But accepting change doesn’t mean never looking back. Mulkey said she wanted to make sure to hold on to some of the past while still moving forward. For her, the trees in the triangle remind her of her childhood home.

“I remember being a kid and always just going there,” Mulkey said. “I guess that’s just the most peaceful times I’ve ever had. So it’s like keeping a piece of your past but always moving towards your change.”

Kevin Vu

After working on a personal project studying tattoo culture in Japan, Kevin Vu, a computer science senior, became interested in getting one himself. Following many hours of research, he decided to get a sleeve that honors his family, religion and virtues.

“ … (the lotuses) just (represent) my family because there’s four of us, and we’re Vietnamese, so the Vietnamese flower is a lotus so I thought that be nice to represent that,” Vu said.

Vu said the lion represents his astrological sign, the Leo, and the rosary around its neck showcases his Catholic faith. Aside from images commemorating him and his family, he has a section to keep him looking ahead.

“(The eye) is just a reminder for me to have an open mind and look forward to the future in a way,” Vu said.

With just a few empty spaces left on his arm, Vu said he is waiting for inspiration to fill up to a full sleeve.

Matt Poling

Everyone goes through challenges in life, and this truth inspired biology senior Matt Poling’s tattoos. According to Poling, the three-quarter sleeve of a dragon soaring from a pond to the heavens represents the journey to enlightenment and overcoming challenges on the way.

“The dragon comes out of the water and starts off as a koi fish,” Poling said. “For me, the personal meaning is it doesn’t matter what kind of crap life throws at you. If you just keep trying and trying and trying, you can achieve enlightenment or achieve what you want.”

Poling has only a few more credits to complete before applying to physical therapy school. He overcame many challenges to get to this point, and some of them are chronicled on his arm.

“(The tattoo has) a couple (of) lotuses representing a different struggles in life that I’ve been through,” Poling said.

Peyton Allen

When biology junior Peyton Allen was a freshman, he commemorated one of his favorite comics and movies, “V for Vendetta,” with his first tattoo. Although he loved the design, his parents thought otherwise.

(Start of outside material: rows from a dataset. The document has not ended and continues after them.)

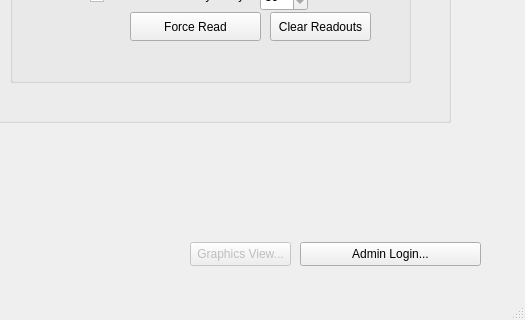
riacob/ArtuAir_Qt, file mainwindow.ui: the form before one commit; both pictures show x 690 to 1215 and y 457 to 777 of the 1215 by 777 pixel window.
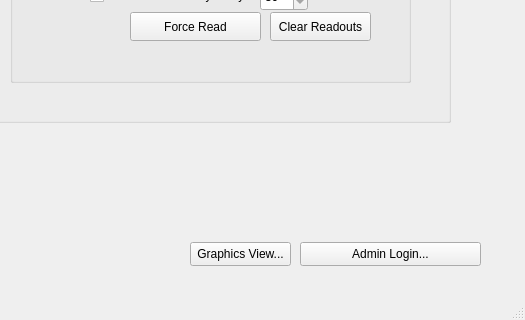
The form after the commit.

```diff
--- a/mainwindow.ui
+++ b/mainwindow.ui
@@ -776,7 +776,7 @@
    </widget>
    <widget class="QPushButton" name="status_graphics_btn">
     <property name="enabled">
-     <bool>false</bool>
+     <bool>true</bool>
     </property>
     <property name="geometry">
      <rect>
```
Left out of the diff: 2 changed lines with no effect on the pictures.
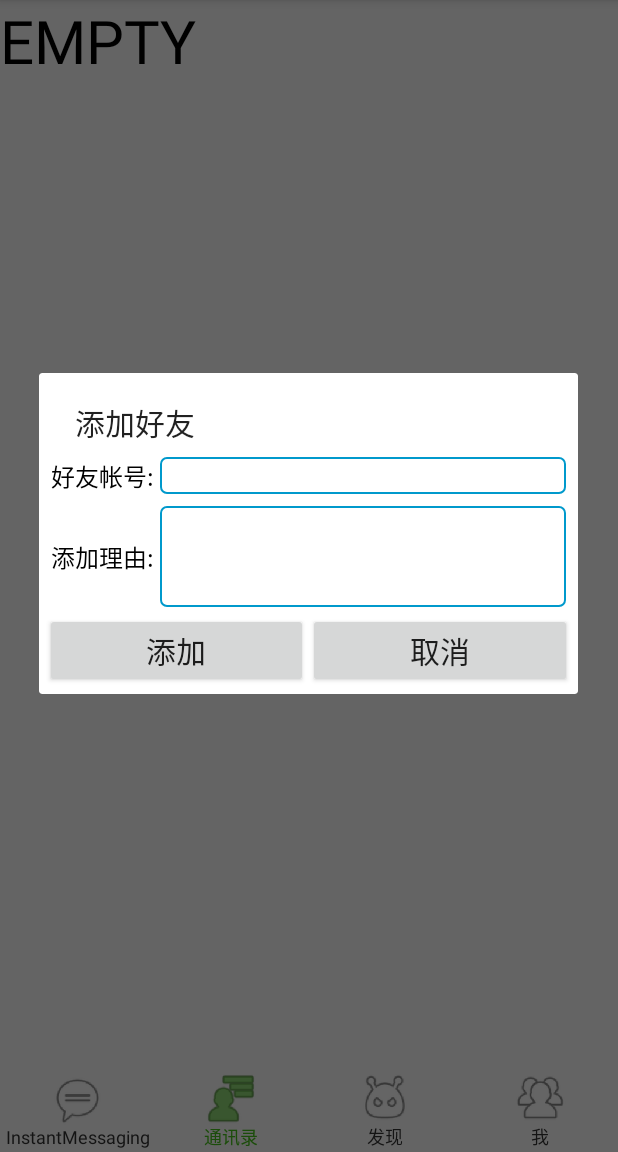
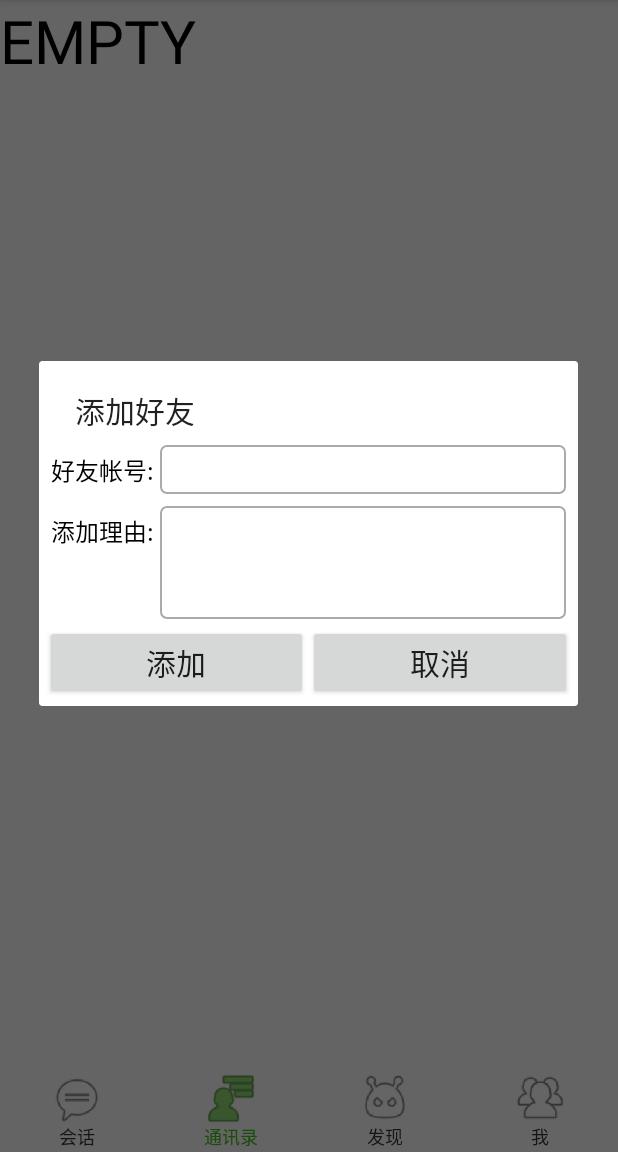
Before and after one commit to liujia95/InstantMessaging, an Android app: the ConversationFragment screen opened directly, with no data from a screen before it, in the options menu, after a tap on "添加朋友", on a phone screen of 412 x 824 dp, the part 84-1236 px from its top. Run offline under Robolectric (Android 15) with nearby library versions, the phone set to English and light mode, and no system bars; our stand-ins replace ButterKnife; 1 statement that could not run was skipped.

Commit message:
环信2..x升级为3.0

```diff
--- a/app/src/main/java/me/liujia95/instantmessaging/fragment/ConversationFragment.java
+++ b/app/src/main/java/me/liujia95/instantmessaging/fragment/ConversationFragment.java
@@ -5,8 +5,8 @@ import android.support.v7.widget.RecyclerView;
 import android.view.LayoutInflater;
 import android.view.View;
 
-import com.easemob.chat.EMContactManager;
-import com.easemob.exceptions.EaseMobException;
+import com.hyphenate.chat.EMClient;
+import com.hyphenate.exceptions.HyphenateException;
 
 import java.util.List;
 
@@ -44,11 +44,11 @@ public class ConversationFragment extends ParentFragment {
         ThreadPoolManager.getLongPool().execute(new Runnable() {
             @Override
             public void run() {
+                //获取好友列表 开发者需要根据username去自己服务器获取好友的详情
+                // 注：SDK不提供好友查找的服务, 如需要查找好友, 需要调用开发者自己服务器的用户查询接口
                 try {
-                    //获取好友列表
-                    // 注：SDK不提供好友查找的服务, 如需要查找好友, 需要调用开发者自己服务器的用户查询接口
-                    List<String> usernames = EMContactManager.getInstance().getContactUserNames();//需异步执行
-                } catch (EaseMobException e) {
+                    List<String> usernames = EMClient.getInstance().contactManager().getAllContactsFromServer();
+                } catch (HyphenateException e) {
                     e.printStackTrace();
                 }
             }
--- a/app/src/main/res/drawable/bg_edittext_normal.xml
+++ b/app/src/main/res/drawable/bg_edittext_normal.xml
@@ -8,6 +8,6 @@
 
     <stroke
         android:width="1dp"
-        android:color="@android:color/holo_blue_dark"/>
+        android:color="@android:color/darker_gray"/>
 
 </shape>
--- a/app/src/main/res/layout/activity_home.xml
+++ b/app/src/main/res/layout/activity_home.xml
@@ -25,7 +25,7 @@
             android:padding="5dp"
             app:color="#ff45c01a"
             app:icon="@mipmap/ic_menu_start_conversation"
-            app:text="@string/app_name"
+            app:text="@string/tab_conversation"
             app:text_size="12sp"/>
 
         <me.liujia95.instantmessaging.view.ChangeColorIconWithText
--- a/app/src/main/res/layout/dialog_add_friend.xml
+++ b/app/src/main/res/layout/dialog_add_friend.xml
@@ -24,7 +24,8 @@
             android:layout_width="match_parent"
             android:layout_height="wrap_content"
             android:background="@drawable/bg_edittext_selector"
-            android:lines="1"/>
+            android:lines="1"
+            android:padding="4dp"/>
     </LinearLayout>
 
     <LinearLayout
@@ -46,7 +47,9 @@
             android:layout_width="match_parent"
             android:layout_height="wrap_content"
             android:background="@drawable/bg_edittext_selector"
-            android:lines="3"/>
+            android:gravity="left"
+            android:lines="3"
+            android:padding="4dp"/>
     </LinearLayout>
 
     <LinearLayout
--- a/app/src/main/res/values/strings.xml
+++ b/app/src/main/res/values/strings.xml
@@ -8,6 +8,7 @@
     <string name="menu_feedback">意见反馈</string>
     <string name="menu_addfriend">添加朋友</string>
     <string name="menu_scan">扫一扫</string>
+    <string name="tab_conversation">会话</string>
     <string name="tab_contact">通讯录</string>
     <string name="tab_found">发现</string>
     <string name="tab_me">我</string>
```
Also changed, not shown: app/build.gradle (+6 -1 lines), app/src/main/AndroidManifest.xml (+30 -18 lines), app/src/main/java/me/liujia95/instantmessaging/activity/HomeActivity.java (+16 -5 lines), app/src/main/java/me/liujia95/instantmessaging/activity/LoginActivity.java (+7 -9 lines), app/src/main/java/me/liujia95/instantmessaging/base/BaseApplication.java (+9 -11 lines), app/libs/easemobchat_2.2.5.jar (deleted), app/libs/hyphenatechat_3.0.0.jar (added), 3 other files.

“I originally wanted more, but my parents were not happy so I’m holding off for a while,” Allen said. “My mom cried, but after a that she was like, ‘Well there’s nothing I can do.’”

Allen said “V for Vendetta” resonated with him because of its anti-authoritarian themes.

Allen said he plans to add to his tattoo collection one day with a similar piece on his other shoulder, representing the character Rorschach, from the comic book movie “Watchmen,” overlooking New York City. But that’s after he pays for med school, of course.